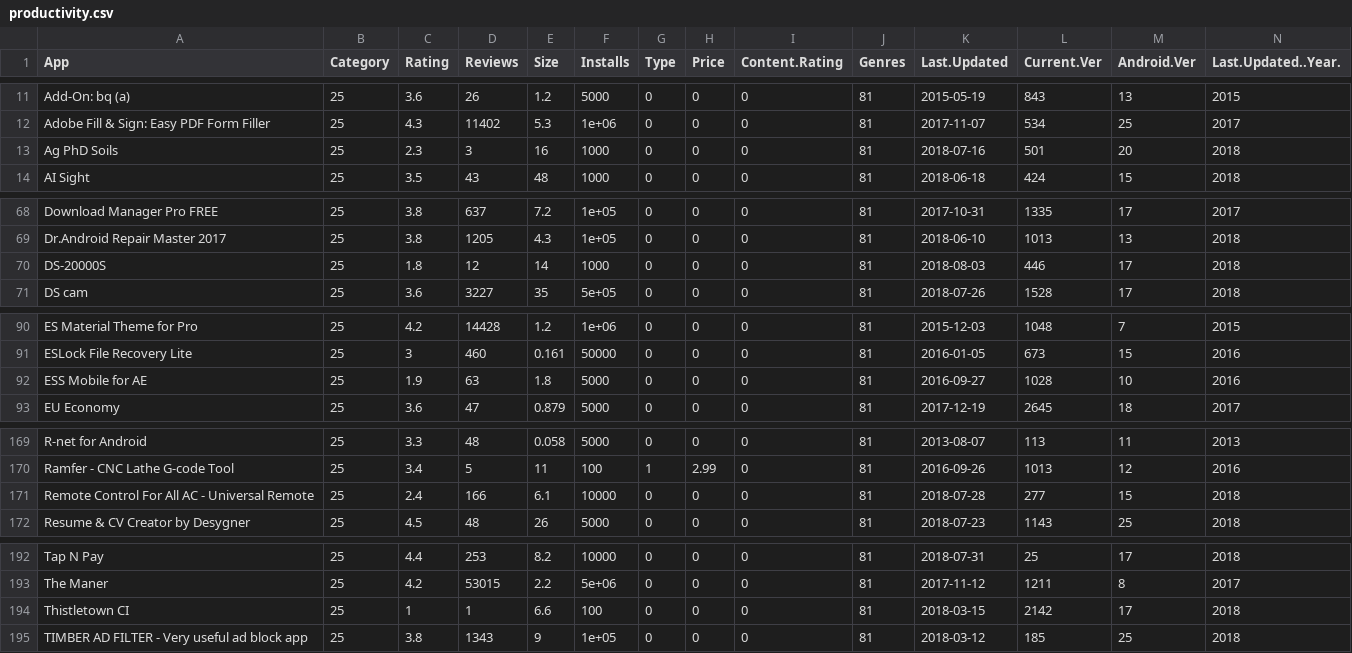
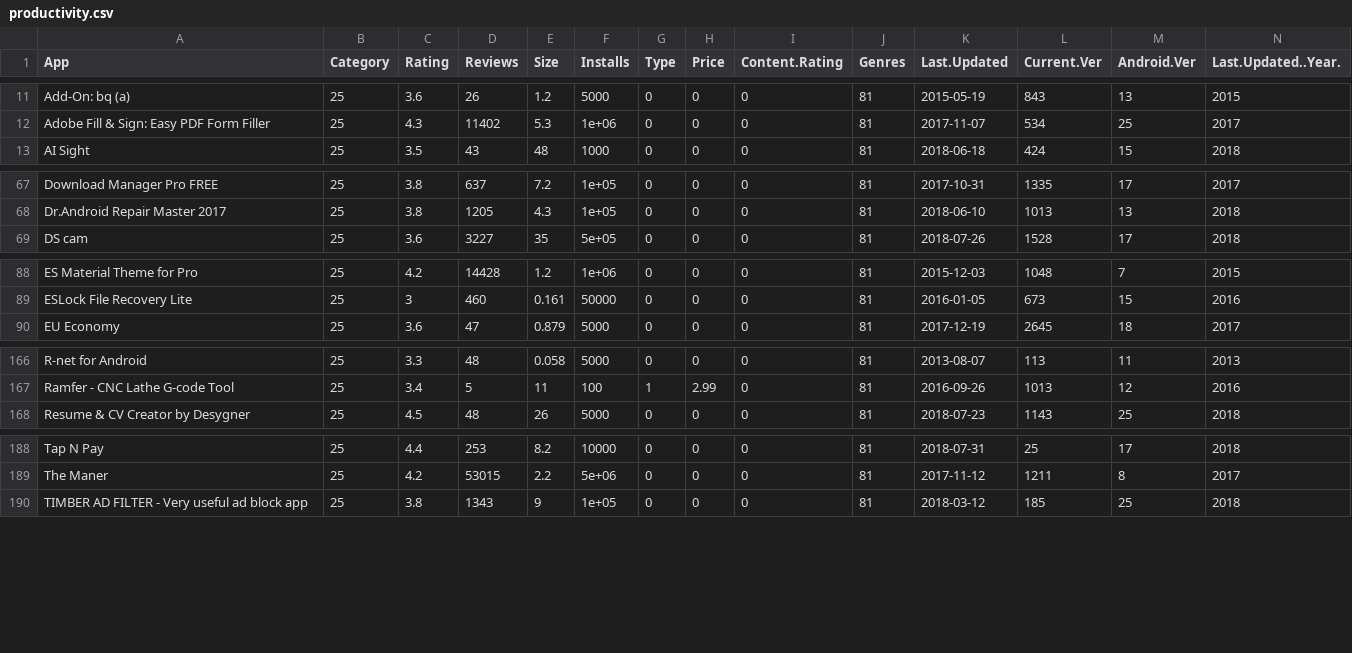
Before and after one commit to G-Urrea/Google-Play-Store-Mining, a CSV file: dataset_modificado/productivity.csv, drawn as a sheet; only a part is shown, gaps mark what is left out; rows hold the shown columns only; the diff names each change by its address in the sheet, - before the commit and + after, or states it on an @@ line.

```diff
--- a/dataset_modificado/productivity.csv
+++ b/dataset_modificado/productivity.csv
-row 13: Ag PhD Soils | 25 | 2.3 | 3 | 16 | 1000 | 0 | 0 | 0 | 81 | 2018-07-16 | 501 | 20 | 2018
-row 70: DS-20000S | 25 | 1.8 | 12 | 14 | 1000 | 0 | 0 | 0 | 81 | 2018-08-03 | 446 | 17 | 2018
-row 92: ESS Mobile for AE | 25 | 1.9 | 63 | 1.8 | 5000 | 0 | 0 | 0 | 81 | 2016-09-27 | 1028 | 10 | 2016
-row 171: Remote Control For All AC - Universal Remote | 25 | 2.4 | 166 | 6.1 | 10000 | 0 | 0 | 0 | 81 | 2018-07-28 | 277 | 15 | 2018
-row 194: Thistletown CI | 25 | 1 | 1 | 6.6 | 100 | 0 | 0 | 0 | 81 | 2018-03-15 | 2142 | 17 | 2018
```
Also changed, not shown: dataset_modificado/family.csv, dataset_modificado/magazines.csv, 12 other files.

════

## To do
For the string "productivity", find every line of the material that contains it, and copy each one.

## Response box
Before and after one commit to G-Urrea/Google-Play-Store-Mining, a CSV file: dataset_modificado/productivity.csv, drawn as a sheet; only a part is shown, gaps mark what is left out; rows hold the shown columns only; the diff names each change by its address in the sheet, - before the commit and + after, or states it on an @@ line.
--- a/dataset_modificado/productivity.csv
+++ b/dataset_modificado/productivity.csv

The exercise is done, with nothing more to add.